Problem requirements —
Please go through the records below and return every line holding the word "default".

START Given data

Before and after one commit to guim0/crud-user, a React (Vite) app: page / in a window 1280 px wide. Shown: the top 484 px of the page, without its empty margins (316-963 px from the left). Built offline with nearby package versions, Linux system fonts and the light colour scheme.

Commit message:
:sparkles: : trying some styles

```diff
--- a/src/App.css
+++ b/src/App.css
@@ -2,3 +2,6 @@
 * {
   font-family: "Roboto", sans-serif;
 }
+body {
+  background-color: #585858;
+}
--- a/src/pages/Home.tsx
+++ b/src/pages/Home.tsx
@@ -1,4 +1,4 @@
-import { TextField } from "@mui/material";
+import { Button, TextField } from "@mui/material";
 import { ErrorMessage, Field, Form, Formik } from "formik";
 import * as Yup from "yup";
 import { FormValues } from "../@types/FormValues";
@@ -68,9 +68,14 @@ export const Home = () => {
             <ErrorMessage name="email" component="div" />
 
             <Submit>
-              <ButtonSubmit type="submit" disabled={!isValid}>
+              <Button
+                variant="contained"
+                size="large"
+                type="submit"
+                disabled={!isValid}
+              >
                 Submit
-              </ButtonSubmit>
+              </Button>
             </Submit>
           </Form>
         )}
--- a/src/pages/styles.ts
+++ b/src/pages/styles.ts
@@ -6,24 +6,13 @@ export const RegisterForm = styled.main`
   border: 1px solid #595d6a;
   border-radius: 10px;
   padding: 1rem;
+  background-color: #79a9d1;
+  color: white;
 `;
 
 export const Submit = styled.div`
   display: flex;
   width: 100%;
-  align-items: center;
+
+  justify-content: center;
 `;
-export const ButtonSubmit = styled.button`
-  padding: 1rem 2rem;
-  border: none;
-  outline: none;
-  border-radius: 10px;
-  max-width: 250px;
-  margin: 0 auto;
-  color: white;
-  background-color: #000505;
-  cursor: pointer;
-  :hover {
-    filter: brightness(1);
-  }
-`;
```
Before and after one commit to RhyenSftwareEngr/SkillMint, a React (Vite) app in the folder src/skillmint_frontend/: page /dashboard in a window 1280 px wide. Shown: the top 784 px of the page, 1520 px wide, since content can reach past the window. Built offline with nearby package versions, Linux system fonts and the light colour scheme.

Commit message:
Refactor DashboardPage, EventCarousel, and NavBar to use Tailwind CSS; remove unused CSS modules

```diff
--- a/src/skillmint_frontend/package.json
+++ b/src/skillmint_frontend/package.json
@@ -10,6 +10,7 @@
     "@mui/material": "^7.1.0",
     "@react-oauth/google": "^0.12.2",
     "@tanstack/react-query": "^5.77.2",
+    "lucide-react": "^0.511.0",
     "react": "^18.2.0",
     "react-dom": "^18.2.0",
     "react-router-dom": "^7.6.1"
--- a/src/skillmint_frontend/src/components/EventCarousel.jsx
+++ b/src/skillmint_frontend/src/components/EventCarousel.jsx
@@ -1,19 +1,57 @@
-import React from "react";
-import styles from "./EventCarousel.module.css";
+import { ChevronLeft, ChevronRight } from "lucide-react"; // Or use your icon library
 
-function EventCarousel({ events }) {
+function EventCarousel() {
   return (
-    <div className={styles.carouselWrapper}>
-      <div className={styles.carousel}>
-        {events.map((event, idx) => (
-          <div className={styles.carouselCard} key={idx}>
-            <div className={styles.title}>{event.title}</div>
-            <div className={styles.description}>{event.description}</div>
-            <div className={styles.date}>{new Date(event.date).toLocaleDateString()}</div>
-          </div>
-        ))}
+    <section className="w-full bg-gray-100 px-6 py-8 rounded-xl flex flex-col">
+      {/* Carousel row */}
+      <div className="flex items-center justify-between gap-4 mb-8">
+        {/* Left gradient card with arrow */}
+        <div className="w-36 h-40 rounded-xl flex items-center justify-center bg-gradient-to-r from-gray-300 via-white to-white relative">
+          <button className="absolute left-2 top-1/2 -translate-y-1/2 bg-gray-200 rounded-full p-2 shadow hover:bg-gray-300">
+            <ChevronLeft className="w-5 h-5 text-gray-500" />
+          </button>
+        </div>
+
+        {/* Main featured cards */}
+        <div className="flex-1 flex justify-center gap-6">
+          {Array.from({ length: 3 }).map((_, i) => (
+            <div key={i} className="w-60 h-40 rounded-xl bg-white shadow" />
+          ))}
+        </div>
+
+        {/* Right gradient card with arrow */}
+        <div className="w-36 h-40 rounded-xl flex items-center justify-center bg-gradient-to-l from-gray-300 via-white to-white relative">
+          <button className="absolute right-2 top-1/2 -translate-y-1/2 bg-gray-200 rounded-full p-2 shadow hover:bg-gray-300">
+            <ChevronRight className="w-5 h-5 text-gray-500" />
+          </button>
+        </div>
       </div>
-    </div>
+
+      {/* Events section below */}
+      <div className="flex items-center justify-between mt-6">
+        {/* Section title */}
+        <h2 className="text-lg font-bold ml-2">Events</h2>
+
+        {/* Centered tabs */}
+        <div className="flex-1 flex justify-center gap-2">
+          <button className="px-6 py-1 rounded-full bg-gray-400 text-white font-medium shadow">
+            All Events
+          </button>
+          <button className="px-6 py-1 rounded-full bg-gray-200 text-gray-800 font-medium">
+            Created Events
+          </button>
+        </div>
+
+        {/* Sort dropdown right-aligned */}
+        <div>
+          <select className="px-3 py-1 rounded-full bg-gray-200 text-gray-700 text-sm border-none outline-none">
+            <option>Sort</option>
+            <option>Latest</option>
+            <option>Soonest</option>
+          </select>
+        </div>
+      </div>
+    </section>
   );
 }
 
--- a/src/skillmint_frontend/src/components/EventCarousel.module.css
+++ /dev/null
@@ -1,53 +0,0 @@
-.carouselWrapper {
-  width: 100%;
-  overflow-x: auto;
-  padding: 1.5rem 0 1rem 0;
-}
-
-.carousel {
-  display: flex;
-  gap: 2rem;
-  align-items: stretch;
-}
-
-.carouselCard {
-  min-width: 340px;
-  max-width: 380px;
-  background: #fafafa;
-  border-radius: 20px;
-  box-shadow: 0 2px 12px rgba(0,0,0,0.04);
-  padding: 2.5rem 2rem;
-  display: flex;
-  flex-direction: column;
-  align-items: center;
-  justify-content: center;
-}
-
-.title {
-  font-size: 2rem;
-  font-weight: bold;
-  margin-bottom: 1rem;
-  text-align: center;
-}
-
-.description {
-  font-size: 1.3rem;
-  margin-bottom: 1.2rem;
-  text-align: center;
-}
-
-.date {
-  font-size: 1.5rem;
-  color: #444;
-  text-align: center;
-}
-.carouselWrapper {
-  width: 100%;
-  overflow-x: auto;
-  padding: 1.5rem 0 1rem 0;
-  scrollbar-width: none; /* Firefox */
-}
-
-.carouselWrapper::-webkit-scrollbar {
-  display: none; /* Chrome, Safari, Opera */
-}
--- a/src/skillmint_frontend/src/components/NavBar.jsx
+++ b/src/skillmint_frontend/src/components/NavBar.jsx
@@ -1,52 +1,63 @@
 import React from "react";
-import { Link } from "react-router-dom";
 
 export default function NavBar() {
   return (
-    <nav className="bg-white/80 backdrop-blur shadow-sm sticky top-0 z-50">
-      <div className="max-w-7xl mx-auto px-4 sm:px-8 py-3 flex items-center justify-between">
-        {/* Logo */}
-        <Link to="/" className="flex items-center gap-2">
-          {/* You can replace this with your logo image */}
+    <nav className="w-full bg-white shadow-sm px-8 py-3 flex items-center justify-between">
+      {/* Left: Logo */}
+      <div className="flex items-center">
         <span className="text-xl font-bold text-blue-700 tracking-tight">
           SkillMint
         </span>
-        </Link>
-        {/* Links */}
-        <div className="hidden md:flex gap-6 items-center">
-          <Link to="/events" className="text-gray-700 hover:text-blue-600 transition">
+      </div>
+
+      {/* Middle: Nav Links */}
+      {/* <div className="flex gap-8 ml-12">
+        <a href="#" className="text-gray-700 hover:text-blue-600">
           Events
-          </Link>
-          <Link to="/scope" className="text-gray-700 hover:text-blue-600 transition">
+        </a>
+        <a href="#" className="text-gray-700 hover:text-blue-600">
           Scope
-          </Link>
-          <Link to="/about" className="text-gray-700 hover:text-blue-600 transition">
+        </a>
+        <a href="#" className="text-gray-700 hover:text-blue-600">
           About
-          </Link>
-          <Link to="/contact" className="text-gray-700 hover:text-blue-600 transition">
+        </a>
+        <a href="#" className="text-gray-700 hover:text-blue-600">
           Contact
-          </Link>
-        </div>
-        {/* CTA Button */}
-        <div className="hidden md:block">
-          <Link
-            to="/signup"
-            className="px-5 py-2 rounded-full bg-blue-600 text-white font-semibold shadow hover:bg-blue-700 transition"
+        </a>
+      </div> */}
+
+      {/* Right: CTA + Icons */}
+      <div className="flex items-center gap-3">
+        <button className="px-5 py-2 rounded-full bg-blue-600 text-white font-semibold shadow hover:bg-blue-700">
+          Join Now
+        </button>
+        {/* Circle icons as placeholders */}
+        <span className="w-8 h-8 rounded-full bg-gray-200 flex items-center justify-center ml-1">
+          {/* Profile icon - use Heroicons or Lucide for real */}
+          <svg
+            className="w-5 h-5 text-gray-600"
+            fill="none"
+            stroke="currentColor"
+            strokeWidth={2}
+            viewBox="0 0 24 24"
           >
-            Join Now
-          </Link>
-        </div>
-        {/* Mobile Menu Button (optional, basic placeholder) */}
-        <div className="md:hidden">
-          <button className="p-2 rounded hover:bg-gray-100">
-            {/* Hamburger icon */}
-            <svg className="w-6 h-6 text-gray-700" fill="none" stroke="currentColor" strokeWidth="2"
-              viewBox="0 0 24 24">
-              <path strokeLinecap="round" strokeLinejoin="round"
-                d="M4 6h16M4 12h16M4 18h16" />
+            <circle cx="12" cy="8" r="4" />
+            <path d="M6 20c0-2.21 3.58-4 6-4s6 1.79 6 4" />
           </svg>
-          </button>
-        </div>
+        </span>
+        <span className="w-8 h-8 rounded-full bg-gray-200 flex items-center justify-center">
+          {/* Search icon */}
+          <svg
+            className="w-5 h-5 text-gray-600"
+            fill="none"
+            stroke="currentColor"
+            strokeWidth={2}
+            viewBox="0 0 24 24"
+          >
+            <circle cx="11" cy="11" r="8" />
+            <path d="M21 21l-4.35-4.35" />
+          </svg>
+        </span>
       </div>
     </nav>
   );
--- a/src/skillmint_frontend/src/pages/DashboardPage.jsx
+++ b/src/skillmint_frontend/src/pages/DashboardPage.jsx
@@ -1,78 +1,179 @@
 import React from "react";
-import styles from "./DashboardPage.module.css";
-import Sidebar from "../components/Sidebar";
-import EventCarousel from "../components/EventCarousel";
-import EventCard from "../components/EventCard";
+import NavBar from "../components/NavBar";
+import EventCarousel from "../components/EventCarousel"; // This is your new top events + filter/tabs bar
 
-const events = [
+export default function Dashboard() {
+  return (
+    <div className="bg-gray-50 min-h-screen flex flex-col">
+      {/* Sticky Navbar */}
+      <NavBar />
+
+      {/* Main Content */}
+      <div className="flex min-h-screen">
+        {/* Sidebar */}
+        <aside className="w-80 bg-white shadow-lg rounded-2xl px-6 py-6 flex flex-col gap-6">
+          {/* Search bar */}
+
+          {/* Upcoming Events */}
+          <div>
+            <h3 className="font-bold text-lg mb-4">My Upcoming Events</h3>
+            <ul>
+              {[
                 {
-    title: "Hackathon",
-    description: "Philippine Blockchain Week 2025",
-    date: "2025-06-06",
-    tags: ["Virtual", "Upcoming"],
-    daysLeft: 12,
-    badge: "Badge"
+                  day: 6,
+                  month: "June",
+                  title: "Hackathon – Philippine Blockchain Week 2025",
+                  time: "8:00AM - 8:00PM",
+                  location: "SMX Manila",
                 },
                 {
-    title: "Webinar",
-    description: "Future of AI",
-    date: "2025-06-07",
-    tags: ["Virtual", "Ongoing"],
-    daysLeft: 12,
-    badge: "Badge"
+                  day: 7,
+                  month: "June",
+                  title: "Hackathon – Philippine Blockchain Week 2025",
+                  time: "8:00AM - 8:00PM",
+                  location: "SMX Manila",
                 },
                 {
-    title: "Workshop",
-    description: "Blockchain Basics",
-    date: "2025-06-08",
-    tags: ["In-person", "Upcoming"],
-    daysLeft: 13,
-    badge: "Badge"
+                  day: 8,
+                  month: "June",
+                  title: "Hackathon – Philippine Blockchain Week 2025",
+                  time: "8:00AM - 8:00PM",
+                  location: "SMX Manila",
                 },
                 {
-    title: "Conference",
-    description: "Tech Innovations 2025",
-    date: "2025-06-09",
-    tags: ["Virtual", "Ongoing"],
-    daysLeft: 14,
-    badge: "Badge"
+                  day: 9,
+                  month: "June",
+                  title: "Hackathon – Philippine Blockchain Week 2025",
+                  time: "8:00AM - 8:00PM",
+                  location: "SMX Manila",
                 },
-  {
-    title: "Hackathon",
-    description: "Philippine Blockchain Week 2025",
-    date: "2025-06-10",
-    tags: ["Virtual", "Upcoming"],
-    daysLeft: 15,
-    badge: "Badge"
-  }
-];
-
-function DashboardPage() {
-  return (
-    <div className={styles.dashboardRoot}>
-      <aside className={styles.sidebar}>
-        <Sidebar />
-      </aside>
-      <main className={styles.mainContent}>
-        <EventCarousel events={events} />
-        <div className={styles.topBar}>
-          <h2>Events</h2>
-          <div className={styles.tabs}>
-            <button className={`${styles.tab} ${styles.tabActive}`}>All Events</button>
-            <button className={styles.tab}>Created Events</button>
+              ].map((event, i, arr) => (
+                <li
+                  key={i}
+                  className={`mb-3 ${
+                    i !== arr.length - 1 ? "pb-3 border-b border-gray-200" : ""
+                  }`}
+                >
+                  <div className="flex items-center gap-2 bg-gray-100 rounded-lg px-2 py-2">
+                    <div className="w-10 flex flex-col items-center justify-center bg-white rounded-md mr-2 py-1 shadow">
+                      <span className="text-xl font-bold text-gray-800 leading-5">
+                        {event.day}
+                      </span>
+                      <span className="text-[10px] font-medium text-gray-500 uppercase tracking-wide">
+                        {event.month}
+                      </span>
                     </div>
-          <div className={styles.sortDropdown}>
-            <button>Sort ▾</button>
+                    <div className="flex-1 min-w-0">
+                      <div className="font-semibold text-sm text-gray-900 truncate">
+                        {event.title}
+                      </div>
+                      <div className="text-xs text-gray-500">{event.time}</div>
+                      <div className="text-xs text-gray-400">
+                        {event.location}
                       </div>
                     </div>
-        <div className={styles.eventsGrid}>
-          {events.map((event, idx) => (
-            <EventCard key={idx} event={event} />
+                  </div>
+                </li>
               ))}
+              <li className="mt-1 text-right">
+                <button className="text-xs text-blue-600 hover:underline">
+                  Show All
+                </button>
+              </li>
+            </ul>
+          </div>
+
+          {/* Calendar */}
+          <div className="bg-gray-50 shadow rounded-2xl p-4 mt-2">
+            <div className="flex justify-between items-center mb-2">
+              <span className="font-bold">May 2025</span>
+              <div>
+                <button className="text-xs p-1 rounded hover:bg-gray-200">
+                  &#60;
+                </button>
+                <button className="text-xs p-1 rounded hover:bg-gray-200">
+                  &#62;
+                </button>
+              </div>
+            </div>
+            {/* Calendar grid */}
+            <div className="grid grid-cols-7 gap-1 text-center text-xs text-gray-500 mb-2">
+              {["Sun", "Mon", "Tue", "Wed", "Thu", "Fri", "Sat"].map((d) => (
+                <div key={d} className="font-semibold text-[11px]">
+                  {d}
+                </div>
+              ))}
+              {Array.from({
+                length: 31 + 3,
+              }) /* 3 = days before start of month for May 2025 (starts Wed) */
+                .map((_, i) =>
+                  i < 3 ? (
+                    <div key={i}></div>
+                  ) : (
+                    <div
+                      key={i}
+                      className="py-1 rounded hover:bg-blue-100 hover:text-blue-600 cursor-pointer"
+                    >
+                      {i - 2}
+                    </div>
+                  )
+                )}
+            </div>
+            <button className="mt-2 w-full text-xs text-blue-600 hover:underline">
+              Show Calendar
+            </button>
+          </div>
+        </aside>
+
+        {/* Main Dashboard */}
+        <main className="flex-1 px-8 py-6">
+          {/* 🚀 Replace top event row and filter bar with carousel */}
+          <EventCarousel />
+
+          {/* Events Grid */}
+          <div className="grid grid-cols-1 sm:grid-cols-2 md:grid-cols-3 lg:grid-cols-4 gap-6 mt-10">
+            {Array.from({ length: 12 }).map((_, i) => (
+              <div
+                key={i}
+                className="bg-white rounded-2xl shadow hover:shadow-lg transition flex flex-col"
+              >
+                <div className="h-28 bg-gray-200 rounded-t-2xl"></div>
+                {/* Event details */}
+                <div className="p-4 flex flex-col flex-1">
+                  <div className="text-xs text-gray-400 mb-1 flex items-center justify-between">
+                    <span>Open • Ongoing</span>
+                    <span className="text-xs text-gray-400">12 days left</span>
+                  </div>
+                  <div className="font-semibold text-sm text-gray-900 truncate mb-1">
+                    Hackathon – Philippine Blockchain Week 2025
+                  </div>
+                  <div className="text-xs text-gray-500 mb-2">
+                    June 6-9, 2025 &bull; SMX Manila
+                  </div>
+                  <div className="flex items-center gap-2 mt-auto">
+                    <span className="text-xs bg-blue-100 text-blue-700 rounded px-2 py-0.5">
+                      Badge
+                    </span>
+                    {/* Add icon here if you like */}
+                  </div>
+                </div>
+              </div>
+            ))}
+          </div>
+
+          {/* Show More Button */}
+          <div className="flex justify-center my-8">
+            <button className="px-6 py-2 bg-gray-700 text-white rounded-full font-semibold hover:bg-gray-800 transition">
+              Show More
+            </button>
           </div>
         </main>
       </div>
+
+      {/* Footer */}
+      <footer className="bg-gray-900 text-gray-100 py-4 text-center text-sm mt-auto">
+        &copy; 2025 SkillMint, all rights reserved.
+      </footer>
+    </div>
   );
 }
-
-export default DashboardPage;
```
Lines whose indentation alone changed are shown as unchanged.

END Given data

Result for this exercise —
 export default function NavBar() {
+export default function Dashboard() {
-export default DashboardPage;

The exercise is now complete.